[[ THE DATA open ]]
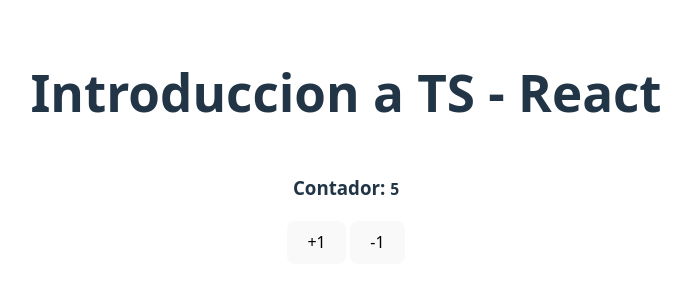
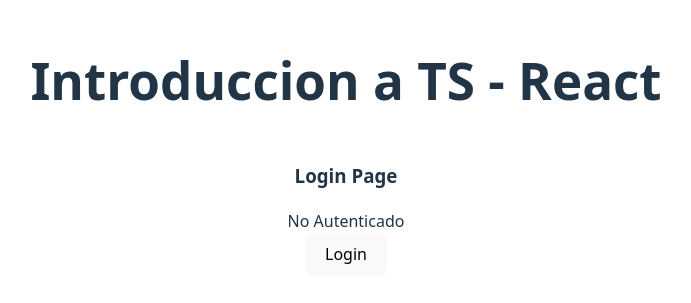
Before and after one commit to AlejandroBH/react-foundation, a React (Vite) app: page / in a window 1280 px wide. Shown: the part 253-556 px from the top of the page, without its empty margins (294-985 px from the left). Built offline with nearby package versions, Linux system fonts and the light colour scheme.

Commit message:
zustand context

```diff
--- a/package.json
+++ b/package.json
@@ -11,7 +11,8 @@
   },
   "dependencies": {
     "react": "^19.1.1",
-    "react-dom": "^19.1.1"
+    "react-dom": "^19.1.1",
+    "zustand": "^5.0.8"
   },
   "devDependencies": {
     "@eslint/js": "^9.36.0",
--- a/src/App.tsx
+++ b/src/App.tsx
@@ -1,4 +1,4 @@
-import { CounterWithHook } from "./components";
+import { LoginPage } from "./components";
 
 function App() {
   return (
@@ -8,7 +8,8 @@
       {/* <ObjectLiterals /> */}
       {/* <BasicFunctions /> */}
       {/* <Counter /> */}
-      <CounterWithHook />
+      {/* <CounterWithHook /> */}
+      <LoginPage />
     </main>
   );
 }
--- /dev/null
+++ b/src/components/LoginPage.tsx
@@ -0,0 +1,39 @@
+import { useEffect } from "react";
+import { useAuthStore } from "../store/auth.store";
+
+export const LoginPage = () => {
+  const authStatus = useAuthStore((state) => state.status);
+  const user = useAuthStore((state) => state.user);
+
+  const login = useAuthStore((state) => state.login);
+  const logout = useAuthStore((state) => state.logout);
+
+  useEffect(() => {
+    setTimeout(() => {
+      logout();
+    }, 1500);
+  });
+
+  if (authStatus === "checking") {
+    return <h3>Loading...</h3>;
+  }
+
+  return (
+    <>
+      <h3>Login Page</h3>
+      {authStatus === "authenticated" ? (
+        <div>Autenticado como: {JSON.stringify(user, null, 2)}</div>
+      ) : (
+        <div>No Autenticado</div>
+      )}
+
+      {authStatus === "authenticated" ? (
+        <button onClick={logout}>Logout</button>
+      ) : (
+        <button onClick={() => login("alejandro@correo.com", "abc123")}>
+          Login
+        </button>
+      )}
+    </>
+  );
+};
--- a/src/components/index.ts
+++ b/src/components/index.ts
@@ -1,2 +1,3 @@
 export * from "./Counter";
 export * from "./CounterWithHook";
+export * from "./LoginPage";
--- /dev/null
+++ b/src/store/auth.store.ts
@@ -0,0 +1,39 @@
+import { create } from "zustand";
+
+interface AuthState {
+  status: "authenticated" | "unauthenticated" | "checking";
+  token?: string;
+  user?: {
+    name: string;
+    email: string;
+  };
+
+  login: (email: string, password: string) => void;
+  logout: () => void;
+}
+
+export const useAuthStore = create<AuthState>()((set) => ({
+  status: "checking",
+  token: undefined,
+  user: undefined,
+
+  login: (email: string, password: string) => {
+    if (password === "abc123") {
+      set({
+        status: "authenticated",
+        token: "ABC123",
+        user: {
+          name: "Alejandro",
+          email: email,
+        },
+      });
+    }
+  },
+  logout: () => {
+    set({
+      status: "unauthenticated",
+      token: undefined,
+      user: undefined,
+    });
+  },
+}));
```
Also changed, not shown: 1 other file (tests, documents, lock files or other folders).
[[ THE DATA closed ]]
### [PROBLEM TO WORK ON]
Report the lines above that have the word "useAuthStore" in them.

### [TASK ANSWER]
+import { useAuthStore } from "../store/auth.store";
+  const authStatus = useAuthStore((state) => state.status);
+  const user = useAuthStore((state) => state.user);
+  const login = useAuthStore((state) => state.login);
+  const logout = useAuthStore((state) => state.logout);
+export const useAuthStore = create<AuthState>()((set) => ({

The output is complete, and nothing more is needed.